> _TASK GOAL_: Scan the listing for "shop" and copy out each line that has it.

————

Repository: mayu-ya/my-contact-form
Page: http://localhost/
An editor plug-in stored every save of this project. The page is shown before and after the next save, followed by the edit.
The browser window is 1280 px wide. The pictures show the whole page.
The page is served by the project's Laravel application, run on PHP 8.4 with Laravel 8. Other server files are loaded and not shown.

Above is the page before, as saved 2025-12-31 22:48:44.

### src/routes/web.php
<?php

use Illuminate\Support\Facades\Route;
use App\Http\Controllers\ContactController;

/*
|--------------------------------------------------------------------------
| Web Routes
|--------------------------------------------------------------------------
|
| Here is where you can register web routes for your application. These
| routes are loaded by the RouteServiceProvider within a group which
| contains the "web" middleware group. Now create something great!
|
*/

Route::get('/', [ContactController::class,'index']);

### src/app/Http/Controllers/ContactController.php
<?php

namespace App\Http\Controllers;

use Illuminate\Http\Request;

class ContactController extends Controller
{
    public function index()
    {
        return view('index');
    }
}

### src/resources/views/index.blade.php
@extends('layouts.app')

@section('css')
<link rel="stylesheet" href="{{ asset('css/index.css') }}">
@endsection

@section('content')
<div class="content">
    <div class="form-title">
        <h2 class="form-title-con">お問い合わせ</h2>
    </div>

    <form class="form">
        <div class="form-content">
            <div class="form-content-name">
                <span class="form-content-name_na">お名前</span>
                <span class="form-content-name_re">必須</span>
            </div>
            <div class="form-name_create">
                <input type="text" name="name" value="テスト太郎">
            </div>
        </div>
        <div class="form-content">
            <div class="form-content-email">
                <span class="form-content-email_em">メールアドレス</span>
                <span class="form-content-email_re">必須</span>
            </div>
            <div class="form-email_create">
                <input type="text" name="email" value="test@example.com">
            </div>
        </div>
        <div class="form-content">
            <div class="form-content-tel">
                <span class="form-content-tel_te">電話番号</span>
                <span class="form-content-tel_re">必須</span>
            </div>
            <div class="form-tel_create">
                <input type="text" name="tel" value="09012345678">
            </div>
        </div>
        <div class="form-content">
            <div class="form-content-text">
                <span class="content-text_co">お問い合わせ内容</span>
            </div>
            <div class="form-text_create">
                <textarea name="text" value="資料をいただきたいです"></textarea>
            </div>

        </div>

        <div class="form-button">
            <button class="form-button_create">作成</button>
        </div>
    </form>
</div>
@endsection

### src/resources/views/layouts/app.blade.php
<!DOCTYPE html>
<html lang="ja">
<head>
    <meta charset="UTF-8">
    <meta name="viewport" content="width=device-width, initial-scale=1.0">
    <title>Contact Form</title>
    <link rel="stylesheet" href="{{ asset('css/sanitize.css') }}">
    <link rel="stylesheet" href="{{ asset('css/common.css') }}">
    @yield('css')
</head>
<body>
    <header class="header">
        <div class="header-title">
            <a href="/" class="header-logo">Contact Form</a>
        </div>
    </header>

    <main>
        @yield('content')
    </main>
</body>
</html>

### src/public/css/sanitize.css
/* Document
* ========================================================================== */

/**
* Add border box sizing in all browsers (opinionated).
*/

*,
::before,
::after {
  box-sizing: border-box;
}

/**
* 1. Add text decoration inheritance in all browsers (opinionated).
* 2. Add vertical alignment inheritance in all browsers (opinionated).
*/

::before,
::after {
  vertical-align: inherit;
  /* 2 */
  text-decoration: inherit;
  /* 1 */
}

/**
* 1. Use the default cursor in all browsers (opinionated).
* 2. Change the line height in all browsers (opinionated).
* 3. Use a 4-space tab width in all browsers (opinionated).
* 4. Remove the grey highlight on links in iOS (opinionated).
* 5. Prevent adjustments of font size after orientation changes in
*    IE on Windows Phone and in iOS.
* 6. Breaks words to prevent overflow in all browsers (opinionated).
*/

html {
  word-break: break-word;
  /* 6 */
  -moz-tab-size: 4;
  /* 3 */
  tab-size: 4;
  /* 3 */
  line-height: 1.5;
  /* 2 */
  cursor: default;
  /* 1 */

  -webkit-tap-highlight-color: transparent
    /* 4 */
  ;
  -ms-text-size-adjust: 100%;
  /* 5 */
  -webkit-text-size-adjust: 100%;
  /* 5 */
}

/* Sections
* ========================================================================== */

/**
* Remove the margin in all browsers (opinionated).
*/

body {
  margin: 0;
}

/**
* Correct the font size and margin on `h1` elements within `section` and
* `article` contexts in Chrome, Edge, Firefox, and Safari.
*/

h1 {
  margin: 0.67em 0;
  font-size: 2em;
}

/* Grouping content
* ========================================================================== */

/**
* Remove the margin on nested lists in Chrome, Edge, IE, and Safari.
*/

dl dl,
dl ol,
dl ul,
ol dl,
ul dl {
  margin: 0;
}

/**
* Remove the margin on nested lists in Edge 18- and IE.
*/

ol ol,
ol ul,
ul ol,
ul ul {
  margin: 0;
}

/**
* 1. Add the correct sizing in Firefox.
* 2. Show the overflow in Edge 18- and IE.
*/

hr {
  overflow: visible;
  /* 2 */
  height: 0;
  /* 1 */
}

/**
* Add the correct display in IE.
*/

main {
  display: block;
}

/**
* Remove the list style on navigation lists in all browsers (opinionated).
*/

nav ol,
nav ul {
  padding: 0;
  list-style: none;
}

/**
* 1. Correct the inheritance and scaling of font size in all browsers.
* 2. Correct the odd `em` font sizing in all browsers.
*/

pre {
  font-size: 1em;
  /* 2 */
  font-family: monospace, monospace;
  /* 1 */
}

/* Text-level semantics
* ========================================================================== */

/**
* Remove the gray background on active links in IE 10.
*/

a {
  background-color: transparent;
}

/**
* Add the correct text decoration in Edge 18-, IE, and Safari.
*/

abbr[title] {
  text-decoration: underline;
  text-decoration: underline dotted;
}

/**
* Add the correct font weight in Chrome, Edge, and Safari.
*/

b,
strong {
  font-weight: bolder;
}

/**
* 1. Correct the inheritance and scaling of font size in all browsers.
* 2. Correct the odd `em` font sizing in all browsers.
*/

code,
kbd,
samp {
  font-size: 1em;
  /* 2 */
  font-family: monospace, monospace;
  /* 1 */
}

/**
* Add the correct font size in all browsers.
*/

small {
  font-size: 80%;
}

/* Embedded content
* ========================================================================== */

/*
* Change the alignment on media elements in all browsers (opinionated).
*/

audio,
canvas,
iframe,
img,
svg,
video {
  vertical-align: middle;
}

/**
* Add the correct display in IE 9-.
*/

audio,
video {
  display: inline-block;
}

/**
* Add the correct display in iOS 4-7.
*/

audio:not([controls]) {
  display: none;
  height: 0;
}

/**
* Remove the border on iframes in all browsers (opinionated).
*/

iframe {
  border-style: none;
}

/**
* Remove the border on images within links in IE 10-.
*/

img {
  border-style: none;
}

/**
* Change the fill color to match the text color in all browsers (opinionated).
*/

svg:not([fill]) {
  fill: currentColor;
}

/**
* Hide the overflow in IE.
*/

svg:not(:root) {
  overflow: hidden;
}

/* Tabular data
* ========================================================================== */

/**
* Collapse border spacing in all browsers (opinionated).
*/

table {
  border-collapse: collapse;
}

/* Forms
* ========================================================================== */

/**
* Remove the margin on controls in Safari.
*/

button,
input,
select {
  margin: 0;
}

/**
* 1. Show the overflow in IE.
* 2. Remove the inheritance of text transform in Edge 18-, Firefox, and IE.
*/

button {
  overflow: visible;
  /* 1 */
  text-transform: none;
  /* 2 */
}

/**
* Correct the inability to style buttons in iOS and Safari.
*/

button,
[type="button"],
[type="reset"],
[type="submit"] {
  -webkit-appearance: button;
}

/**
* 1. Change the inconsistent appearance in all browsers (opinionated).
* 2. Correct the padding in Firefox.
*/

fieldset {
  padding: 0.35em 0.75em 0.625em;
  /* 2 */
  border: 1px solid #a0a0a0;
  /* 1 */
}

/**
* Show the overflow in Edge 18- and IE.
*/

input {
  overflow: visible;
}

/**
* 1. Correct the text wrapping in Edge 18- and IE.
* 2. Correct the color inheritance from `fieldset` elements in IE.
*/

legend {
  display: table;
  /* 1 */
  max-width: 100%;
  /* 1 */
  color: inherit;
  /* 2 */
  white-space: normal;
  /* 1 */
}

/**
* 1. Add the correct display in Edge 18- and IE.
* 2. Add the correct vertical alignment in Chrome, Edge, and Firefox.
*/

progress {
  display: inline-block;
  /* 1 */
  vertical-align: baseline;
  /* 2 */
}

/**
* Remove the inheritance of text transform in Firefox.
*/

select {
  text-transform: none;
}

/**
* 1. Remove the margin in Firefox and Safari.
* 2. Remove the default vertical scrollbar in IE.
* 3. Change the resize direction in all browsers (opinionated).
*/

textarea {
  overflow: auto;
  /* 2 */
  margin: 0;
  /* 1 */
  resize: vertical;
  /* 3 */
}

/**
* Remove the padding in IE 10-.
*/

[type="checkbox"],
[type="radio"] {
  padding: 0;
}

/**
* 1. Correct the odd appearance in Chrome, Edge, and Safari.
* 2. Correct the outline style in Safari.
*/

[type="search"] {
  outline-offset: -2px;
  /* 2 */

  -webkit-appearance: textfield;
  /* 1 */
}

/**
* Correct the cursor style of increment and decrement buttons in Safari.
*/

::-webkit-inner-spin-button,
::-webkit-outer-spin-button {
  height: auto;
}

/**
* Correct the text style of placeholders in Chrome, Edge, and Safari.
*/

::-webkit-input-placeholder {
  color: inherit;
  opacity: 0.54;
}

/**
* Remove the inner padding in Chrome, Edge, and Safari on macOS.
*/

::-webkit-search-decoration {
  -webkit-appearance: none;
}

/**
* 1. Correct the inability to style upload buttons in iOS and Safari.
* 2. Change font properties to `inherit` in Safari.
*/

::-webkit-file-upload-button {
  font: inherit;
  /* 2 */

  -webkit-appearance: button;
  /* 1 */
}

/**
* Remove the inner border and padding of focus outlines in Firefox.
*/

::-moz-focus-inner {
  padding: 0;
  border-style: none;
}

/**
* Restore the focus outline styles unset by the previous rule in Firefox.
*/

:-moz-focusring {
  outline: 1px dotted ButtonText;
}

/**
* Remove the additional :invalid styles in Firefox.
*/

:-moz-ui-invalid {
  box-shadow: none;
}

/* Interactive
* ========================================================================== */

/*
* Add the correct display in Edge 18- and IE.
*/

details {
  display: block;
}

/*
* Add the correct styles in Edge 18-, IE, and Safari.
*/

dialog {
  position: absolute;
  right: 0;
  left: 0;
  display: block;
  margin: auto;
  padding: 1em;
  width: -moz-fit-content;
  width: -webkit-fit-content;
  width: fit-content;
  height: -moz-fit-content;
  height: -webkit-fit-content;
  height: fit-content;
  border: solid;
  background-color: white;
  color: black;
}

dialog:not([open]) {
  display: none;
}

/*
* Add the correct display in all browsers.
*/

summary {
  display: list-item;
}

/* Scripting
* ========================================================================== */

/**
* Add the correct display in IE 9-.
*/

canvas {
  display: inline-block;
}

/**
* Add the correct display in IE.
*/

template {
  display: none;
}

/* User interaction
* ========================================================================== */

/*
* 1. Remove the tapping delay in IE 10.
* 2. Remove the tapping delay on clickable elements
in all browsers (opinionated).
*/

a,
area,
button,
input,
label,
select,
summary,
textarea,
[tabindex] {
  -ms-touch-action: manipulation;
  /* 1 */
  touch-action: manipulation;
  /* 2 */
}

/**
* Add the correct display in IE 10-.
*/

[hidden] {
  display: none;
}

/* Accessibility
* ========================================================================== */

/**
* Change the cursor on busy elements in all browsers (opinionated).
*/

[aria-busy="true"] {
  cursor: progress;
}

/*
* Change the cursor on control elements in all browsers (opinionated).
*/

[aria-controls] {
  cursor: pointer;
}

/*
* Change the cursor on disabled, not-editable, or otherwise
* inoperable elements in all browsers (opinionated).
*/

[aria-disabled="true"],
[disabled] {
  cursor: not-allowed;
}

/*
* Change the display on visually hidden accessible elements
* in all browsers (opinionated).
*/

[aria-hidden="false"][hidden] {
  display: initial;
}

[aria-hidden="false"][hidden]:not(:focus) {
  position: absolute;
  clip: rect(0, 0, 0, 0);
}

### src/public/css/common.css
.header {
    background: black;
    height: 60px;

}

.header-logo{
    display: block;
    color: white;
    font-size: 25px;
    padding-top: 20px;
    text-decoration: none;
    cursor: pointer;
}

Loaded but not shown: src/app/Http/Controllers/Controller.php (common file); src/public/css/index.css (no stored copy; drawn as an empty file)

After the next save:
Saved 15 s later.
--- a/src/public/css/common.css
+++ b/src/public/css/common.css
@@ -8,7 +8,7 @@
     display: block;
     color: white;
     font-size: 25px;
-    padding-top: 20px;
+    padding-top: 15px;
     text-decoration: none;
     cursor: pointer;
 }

————

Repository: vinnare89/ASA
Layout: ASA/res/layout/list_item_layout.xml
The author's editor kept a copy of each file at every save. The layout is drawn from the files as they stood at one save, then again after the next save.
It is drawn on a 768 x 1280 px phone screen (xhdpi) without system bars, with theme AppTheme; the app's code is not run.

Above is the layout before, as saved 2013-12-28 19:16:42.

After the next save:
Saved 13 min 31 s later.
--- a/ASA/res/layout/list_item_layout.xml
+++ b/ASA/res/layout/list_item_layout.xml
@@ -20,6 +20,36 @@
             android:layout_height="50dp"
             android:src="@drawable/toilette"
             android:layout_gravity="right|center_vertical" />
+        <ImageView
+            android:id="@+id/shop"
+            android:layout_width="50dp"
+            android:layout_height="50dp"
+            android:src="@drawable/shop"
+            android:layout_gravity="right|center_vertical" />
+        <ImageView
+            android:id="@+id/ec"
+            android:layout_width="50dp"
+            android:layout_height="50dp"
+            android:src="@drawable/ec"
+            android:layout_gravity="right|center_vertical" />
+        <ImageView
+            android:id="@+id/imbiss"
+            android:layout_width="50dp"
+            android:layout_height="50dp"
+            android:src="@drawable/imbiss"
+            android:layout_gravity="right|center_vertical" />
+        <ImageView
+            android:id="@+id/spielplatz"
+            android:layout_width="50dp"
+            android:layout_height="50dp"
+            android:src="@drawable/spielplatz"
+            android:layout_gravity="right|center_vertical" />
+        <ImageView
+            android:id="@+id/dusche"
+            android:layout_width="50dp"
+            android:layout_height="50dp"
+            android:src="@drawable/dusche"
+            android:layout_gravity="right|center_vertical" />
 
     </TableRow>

————

> _THE ANSWER_:
+            android:id="@+id/shop"
+            android:src="@drawable/shop"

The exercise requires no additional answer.